### Activity:
No line of the records may be dropped; print them all again exactly.

Start of Records shown

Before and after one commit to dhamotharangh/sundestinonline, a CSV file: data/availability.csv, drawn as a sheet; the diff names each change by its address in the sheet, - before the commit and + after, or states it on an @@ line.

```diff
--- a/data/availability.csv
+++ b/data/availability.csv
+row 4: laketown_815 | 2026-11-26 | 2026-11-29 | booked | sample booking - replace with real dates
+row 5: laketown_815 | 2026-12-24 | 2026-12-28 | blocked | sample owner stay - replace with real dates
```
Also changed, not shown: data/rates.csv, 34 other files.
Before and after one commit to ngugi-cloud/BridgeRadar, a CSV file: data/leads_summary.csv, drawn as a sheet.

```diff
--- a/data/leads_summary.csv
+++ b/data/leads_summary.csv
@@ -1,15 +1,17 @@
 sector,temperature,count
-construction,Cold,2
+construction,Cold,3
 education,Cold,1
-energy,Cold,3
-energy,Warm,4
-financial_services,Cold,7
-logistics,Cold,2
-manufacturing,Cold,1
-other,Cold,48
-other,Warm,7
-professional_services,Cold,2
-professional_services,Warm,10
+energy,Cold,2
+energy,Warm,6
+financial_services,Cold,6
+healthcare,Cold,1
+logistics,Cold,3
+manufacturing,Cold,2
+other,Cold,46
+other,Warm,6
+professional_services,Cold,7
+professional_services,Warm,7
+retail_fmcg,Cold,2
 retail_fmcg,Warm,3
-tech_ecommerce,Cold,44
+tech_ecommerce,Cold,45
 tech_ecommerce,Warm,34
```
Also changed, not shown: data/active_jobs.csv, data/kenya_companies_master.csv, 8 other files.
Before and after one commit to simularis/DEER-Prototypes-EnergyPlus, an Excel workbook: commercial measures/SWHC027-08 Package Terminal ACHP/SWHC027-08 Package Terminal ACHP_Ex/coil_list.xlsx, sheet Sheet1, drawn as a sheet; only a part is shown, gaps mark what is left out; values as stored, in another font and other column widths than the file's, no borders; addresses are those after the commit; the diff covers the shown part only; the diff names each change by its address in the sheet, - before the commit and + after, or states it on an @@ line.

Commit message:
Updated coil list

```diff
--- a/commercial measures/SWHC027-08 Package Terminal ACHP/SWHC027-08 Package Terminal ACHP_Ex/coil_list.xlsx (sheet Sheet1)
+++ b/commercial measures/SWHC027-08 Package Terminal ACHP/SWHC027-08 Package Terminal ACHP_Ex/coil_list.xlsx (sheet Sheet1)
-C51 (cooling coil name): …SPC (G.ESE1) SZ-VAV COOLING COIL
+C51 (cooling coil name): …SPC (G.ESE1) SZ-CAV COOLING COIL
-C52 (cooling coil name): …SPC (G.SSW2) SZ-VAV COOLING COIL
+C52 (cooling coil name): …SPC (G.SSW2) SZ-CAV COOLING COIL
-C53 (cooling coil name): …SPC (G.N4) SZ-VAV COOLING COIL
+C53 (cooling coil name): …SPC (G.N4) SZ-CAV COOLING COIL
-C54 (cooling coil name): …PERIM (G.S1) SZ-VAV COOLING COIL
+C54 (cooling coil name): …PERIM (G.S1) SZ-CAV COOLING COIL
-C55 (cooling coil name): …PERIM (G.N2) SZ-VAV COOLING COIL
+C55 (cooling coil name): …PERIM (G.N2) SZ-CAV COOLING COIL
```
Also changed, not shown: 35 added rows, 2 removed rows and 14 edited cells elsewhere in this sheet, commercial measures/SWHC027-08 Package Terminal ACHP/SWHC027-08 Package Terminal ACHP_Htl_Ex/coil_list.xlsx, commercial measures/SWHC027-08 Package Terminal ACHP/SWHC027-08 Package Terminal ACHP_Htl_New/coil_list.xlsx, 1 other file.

End of Records shown

### Answer space:
Before and after one commit to dhamotharangh/sundestinonline, a CSV file: data/availability.csv, drawn as a sheet; the diff names each change by its address in the sheet, - before the commit and + after, or states it on an @@ line.

```diff
--- a/data/availability.csv
+++ b/data/availability.csv
+row 4: laketown_815 | 2026-11-26 | 2026-11-29 | booked | sample booking - replace with real dates
+row 5: laketown_815 | 2026-12-24 | 2026-12-28 | blocked | sample owner stay - replace with real dates
```
Also changed, not shown: data/rates.csv, 34 other files.
Before and after one commit to ngugi-cloud/BridgeRadar, a CSV file: data/leads_summary.csv, drawn as a sheet.

```diff
--- a/data/leads_summary.csv
+++ b/data/leads_summary.csv
@@ -1,15 +1,17 @@
 sector,temperature,count
-construction,Cold,2
+construction,Cold,3
 education,Cold,1
-energy,Cold,3
-energy,Warm,4
-financial_services,Cold,7
-logistics,Cold,2
-manufacturing,Cold,1
-other,Cold,48
-other,Warm,7
-professional_services,Cold,2
-professional_services,Warm,10
+energy,Cold,2
+energy,Warm,6
+financial_services,Cold,6
+healthcare,Cold,1
+logistics,Cold,3
+manufacturing,Cold,2
+other,Cold,46
+other,Warm,6
+professional_services,Cold,7
+professional_services,Warm,7
+retail_fmcg,Cold,2
 retail_fmcg,Warm,3
-tech_ecommerce,Cold,44
+tech_ecommerce,Cold,45
 tech_ecommerce,Warm,34
```
Also changed, not shown: data/active_jobs.csv, data/kenya_companies_master.csv, 8 other files.
Before and after one commit to simularis/DEER-Prototypes-EnergyPlus, an Excel workbook: commercial measures/SWHC027-08 Package Terminal ACHP/SWHC027-08 Package Terminal ACHP_Ex/coil_list.xlsx, sheet Sheet1, drawn as a sheet; only a part is shown, gaps mark what is left out; values as stored, in another font and other column widths than the file's, no borders; addresses are those after the commit; the diff covers the shown part only; the diff names each change by its address in the sheet, - before the commit and + after, or states it on an @@ line.

Commit message:
Updated coil list

```diff
--- a/commercial measures/SWHC027-08 Package Terminal ACHP/SWHC027-08 Package Terminal ACHP_Ex/coil_list.xlsx (sheet Sheet1)
+++ b/commercial measures/SWHC027-08 Package Terminal ACHP/SWHC027-08 Package Terminal ACHP_Ex/coil_list.xlsx (sheet Sheet1)
-C51 (cooling coil name): …SPC (G.ESE1) SZ-VAV COOLING COIL
+C51 (cooling coil name): …SPC (G.ESE1) SZ-CAV COOLING COIL
-C52 (cooling coil name): …SPC (G.SSW2) SZ-VAV COOLING COIL
+C52 (cooling coil name): …SPC (G.SSW2) SZ-CAV COOLING COIL
-C53 (cooling coil name): …SPC (G.N4) SZ-VAV COOLING COIL
+C53 (cooling coil name): …SPC (G.N4) SZ-CAV COOLING COIL
-C54 (cooling coil name): …PERIM (G.S1) SZ-VAV COOLING COIL
+C54 (cooling coil name): …PERIM (G.S1) SZ-CAV COOLING COIL
-C55 (cooling coil name): …PERIM (G.N2) SZ-VAV COOLING COIL
+C55 (cooling coil name): …PERIM (G.N2) SZ-CAV COOLING COIL
```
Also changed, not shown: 35 added rows, 2 removed rows and 14 edited cells elsewhere in this sheet, commercial measures/SWHC027-08 Package Terminal ACHP/SWHC027-08 Package Terminal ACHP_Htl_Ex/coil_list.xlsx, commercial measures/SWHC027-08 Package Terminal ACHP/SWHC027-08 Package Terminal ACHP_Htl_New/coil_list.xlsx, 1 other file.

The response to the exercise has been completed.